Problem ▸
If a line in the data holds the string "sleep", list it.

[Content revision data]
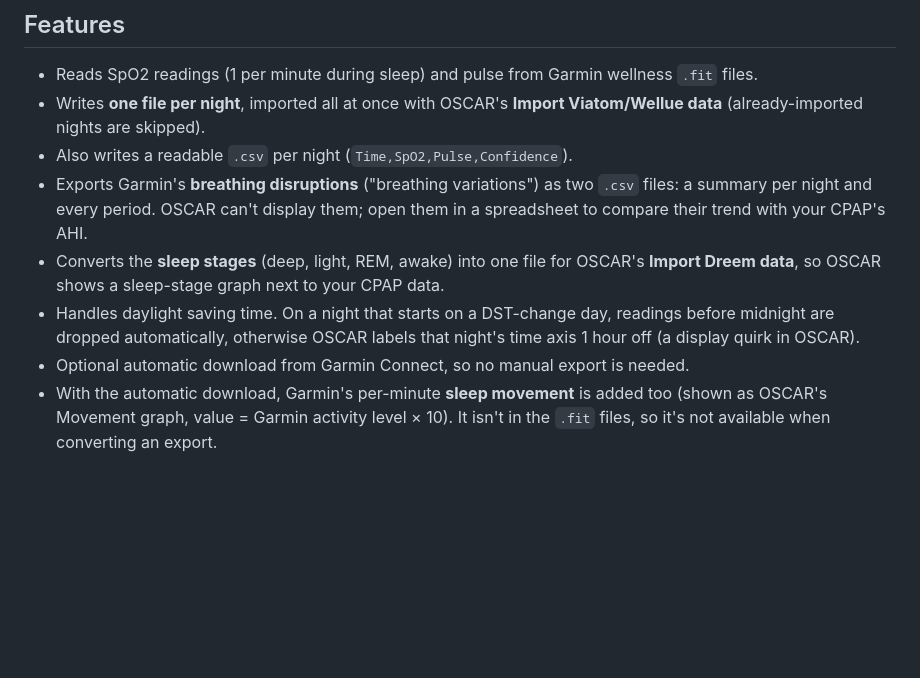
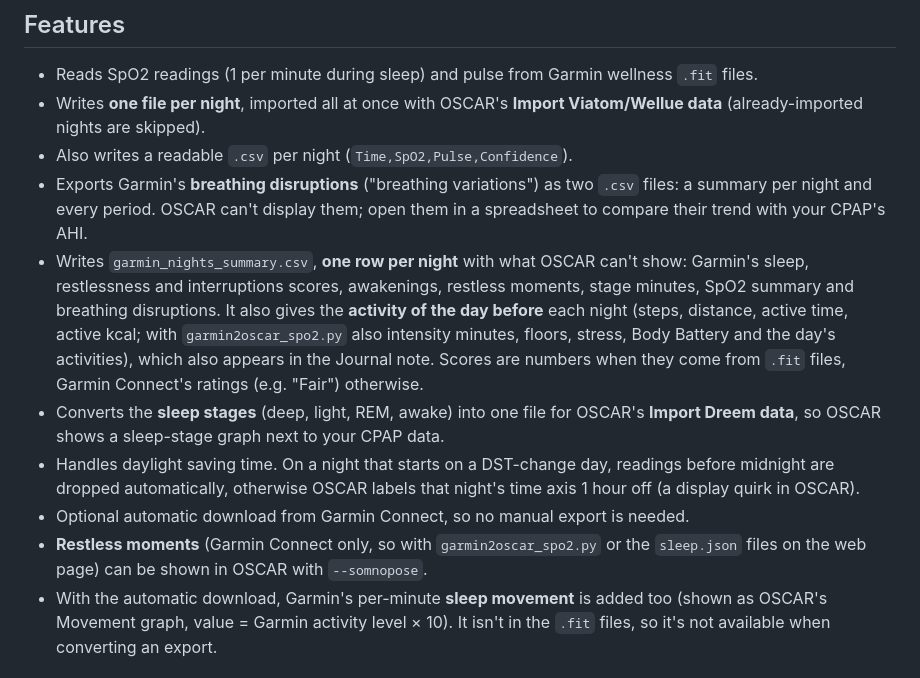
Before and after one commit to mrbluematrix/garmin_to_oscar, a Markdown page: README.md, the part around one of its changes. GitHub-like rendering; blank space fills up the shorter version.

```diff
--- a/README.md
+++ b/README.md
@@ -29,12 +31,21 @@ OSCAR already supports (Wellue/Viatom O2Ring files, or ChoiceMMed MD300 `.dat`).
 - Exports Garmin's **breathing disruptions** ("breathing variations") as two `.csv` files:
   a summary per night and every period. OSCAR can't display them; open them in a
   spreadsheet to compare their trend with your CPAP's AHI.
+- Writes `garmin_nights_summary.csv`, **one row per night** with what OSCAR can't show:
+  Garmin's sleep, restlessness and interruptions scores, awakenings, restless moments,
+  stage minutes, SpO2 summary and breathing disruptions. It also gives the **activity of the
+  day before** each night (steps, distance, active time, active kcal; with
+  `garmin2oscar_spo2.py` also intensity minutes, floors, stress, Body Battery and the
+  day's activities), which also appears in the Journal note. Scores are numbers when they
+  come from `.fit` files, Garmin Connect's ratings (e.g. "Fair") otherwise.
 - Converts the **sleep stages** (deep, light, REM, awake) into one file for OSCAR's
   **Import Dreem data**, so OSCAR shows a sleep-stage graph next to your CPAP data.
 - Handles daylight saving time. On a night that starts on a DST-change day,
   readings before midnight are dropped automatically, otherwise OSCAR labels
   that night's time axis 1 hour off (a display quirk in OSCAR).
 - Optional automatic download from Garmin Connect, so no manual export is needed.
+- **Restless moments** (Garmin Connect only, so with `garmin2oscar_spo2.py` or the
+  `sleep.json` files on the web page) can be shown in OSCAR with `--somnopose`.
 - With the automatic download, Garmin's per-minute **sleep movement** is added too
   (shown as OSCAR's Movement graph, value = Garmin activity level × 10). It isn't in
   the `.fit` files, so it's not available when converting an export.
```
Also changed, not shown: other parts of README.md (+27 -4 lines).
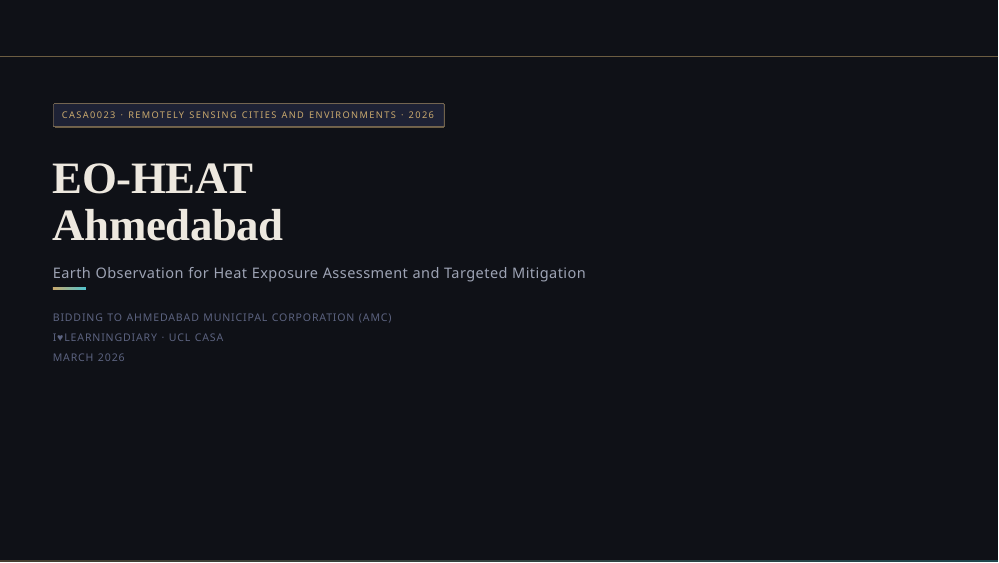
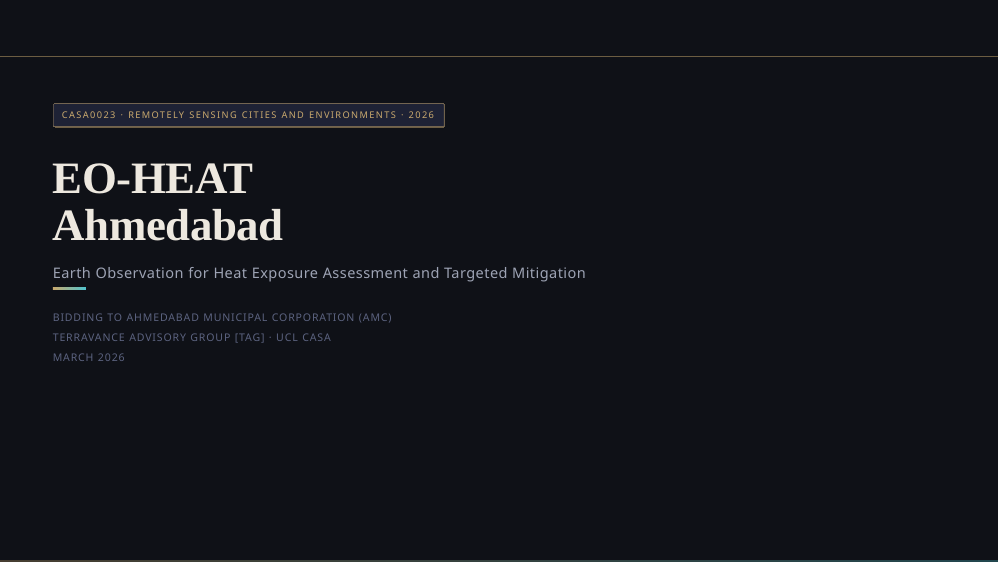
Before and after one commit to ArthurZhang69/CASA0023-GROUP-PRESENTATION, an R Markdown document (index.Rmd): page 1 of 12. The pictures show the slides in the output file index.html that the author committed with the source; the slides are laid out offline by our stand-in for remark.js, each with all of its steps uncovered, in fonts that may differ from those the slides ask for, and without slide numbers, shadows or browser add-ons.

Commit message:
UPDATE GROUP NAME

```diff
--- a/index.Rmd
+++ b/index.Rmd
@@ -1,7 +1,7 @@
 ---
 title: "EO-HEAT Ahmedabad"
 subtitle: "Earth Observation for Heat Exposure Assessment and Targeted Mitigation"
-author: "I♥LearningDiary · CASA0023"
+author: "Terravance Advisory Group · CASA0023"
 institute: "Centre for Advanced Spatial Analysis, UCL"
 date: "2026"
 output:
@@ -29,7 +29,7 @@ class: title-slide
 <h2 style="font-family:var(--font-body); font-size:1.05em; font-weight:300; color:var(--text-secondary); letter-spacing:0.03em; margin:0 0 1.5rem 0;">Earth Observation for Heat Exposure Assessment and Targeted Mitigation</h2>
 
 <p style="font-family:var(--font-body); font-size:0.8em; font-weight:300; color:var(--text-muted); letter-spacing:0.08em; text-transform:uppercase; margin:0.2em 0;">Bidding to Ahmedabad Municipal Corporation (AMC)</p>
-<p style="font-family:var(--font-body); font-size:0.8em; font-weight:300; color:var(--text-muted); letter-spacing:0.08em; text-transform:uppercase; margin:0.2em 0;">I&#9829;LearningDiary · UCL CASA</p>
+<p style="font-family:var(--font-body); font-size:0.8em; font-weight:300; color:var(--text-muted); letter-spacing:0.08em; text-transform:uppercase; margin:0.2em 0;">Terravance Advisory Group [TAG] · UCL CASA</p>
 <p style="font-family:var(--font-body); font-size:0.8em; font-weight:300; color:var(--text-muted); letter-spacing:0.08em; text-transform:uppercase; margin:0.2em 0;">March 2026</p>
 
 </div>
```
Also changed, not shown: index.html.
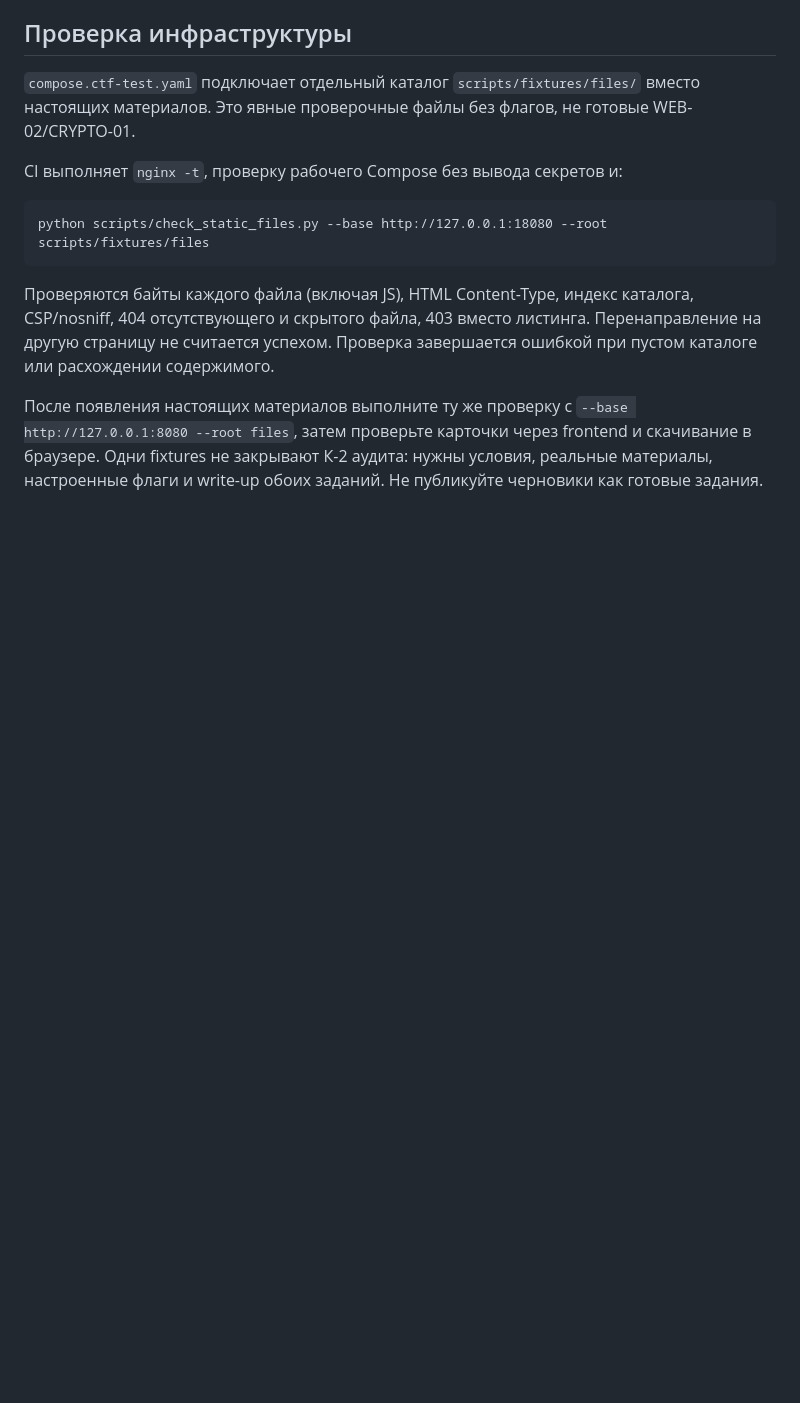
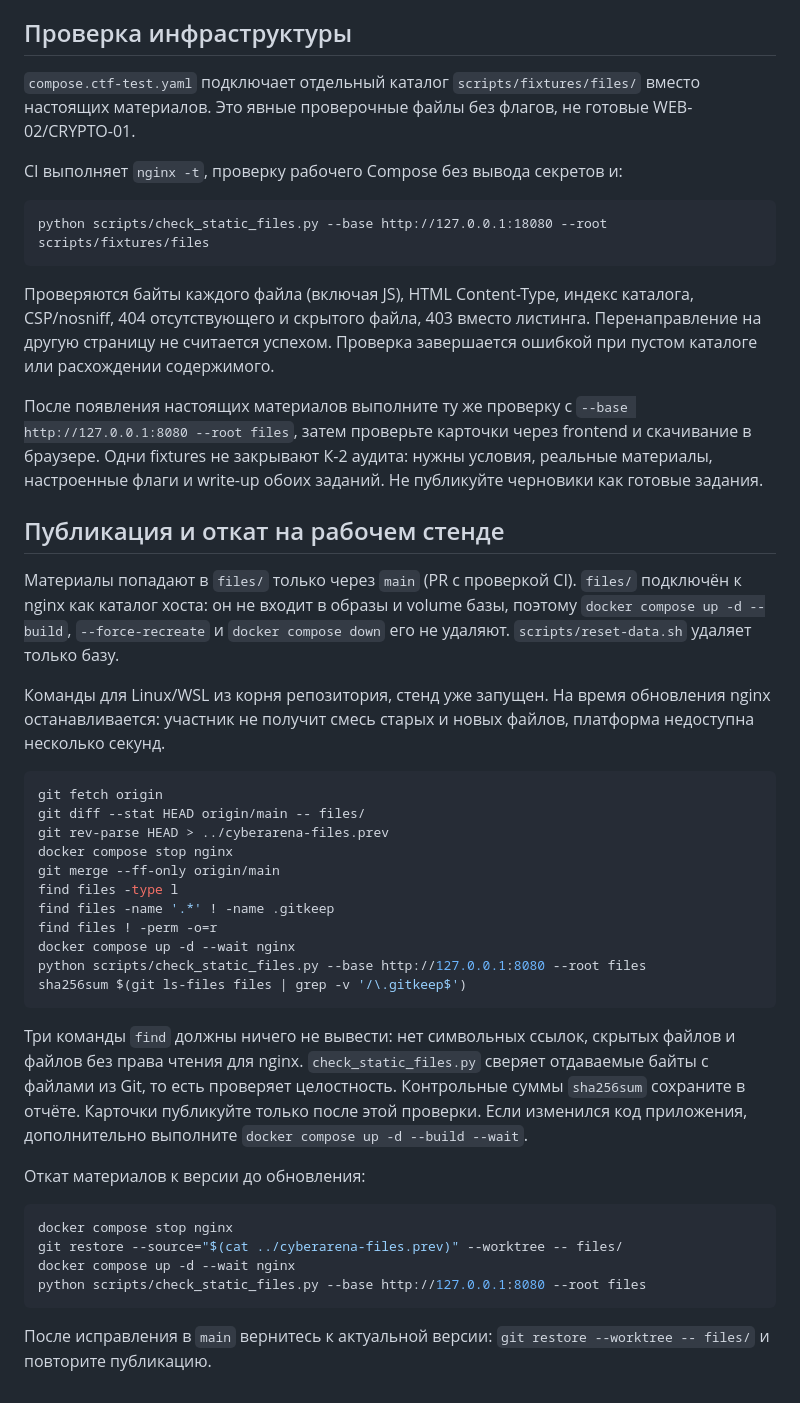
Before and after one commit to rlyfreak/CYBERARENA, a Markdown page: docs/static-files.md, the part around the change. Drawn GitHub-style; blank space fills up the shorter version.

Commit message:
docs(infra): describe material publication, checks and rollback

````diff
--- a/docs/static-files.md
+++ b/docs/static-files.md
@@ -46,3 +46,48 @@ python scripts/check_static_files.py --base http://127.0.0.1:18080 --root script
 frontend и скачивание в браузере. Одни fixtures не закрывают К-2 аудита:
 нужны условия, реальные материалы, настроенные флаги и write-up обоих заданий.
 Не публикуйте черновики как готовые задания.
+
+## Публикация и откат на рабочем стенде
+
+Материалы попадают в `files/` только через `main` (PR с проверкой CI).
+`files/` подключён к nginx как каталог хоста: он не входит в образы и volume
+базы, поэтому `docker compose up -d --build`, `--force-recreate` и
+`docker compose down` его не удаляют. `scripts/reset-data.sh` удаляет только
+базу.
+
+Команды для Linux/WSL из корня репозитория, стенд уже запущен. На время
+обновления nginx останавливается: участник не получит смесь старых и новых
+файлов, платформа недоступна несколько секунд.
+
+```bash
+git fetch origin
+git diff --stat HEAD origin/main -- files/
+git rev-parse HEAD > ../cyberarena-files.prev
+docker compose stop nginx
+git merge --ff-only origin/main
+find files -type l
+find files -name '.*' ! -name .gitkeep
+find files ! -perm -o=r
+docker compose up -d --wait nginx
+python scripts/check_static_files.py --base http://127.0.0.1:8080 --root files
+sha256sum $(git ls-files files | grep -v '/\.gitkeep$')
+```
+
+Три команды `find` должны ничего не вывести: нет символьных ссылок,
+скрытых файлов и файлов без права чтения для nginx. `check_static_files.py`
+сверяет отдаваемые байты с файлами из Git, то есть проверяет целостность.
+Контрольные суммы `sha256sum` сохраните в отчёте. Карточки публикуйте только
+после этой проверки. Если изменился код приложения, дополнительно выполните
+`docker compose up -d --build --wait`.
+
+Откат материалов к версии до обновления:
+
+```bash
+docker compose stop nginx
+git restore --source="$(cat ../cyberarena-files.prev)" --worktree -- files/
+docker compose up -d --wait nginx
+python scripts/check_static_files.py --base http://127.0.0.1:8080 --root files
+```
+
+После исправления в `main` вернитесь к актуальной версии:
+`git restore --worktree -- files/` и повторите публикацию.
````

Written response ▸
+  Garmin's sleep, restlessness and interruptions scores, awakenings, restless moments,
 - Converts the **sleep stages** (deep, light, REM, awake) into one file for OSCAR's
   **Import Dreem data**, so OSCAR shows a sleep-stage graph next to your CPAP data.
+  `sleep.json` files on the web page) can be shown in OSCAR with `--somnopose`.
 - With the automatic download, Garmin's per-minute **sleep movement** is added too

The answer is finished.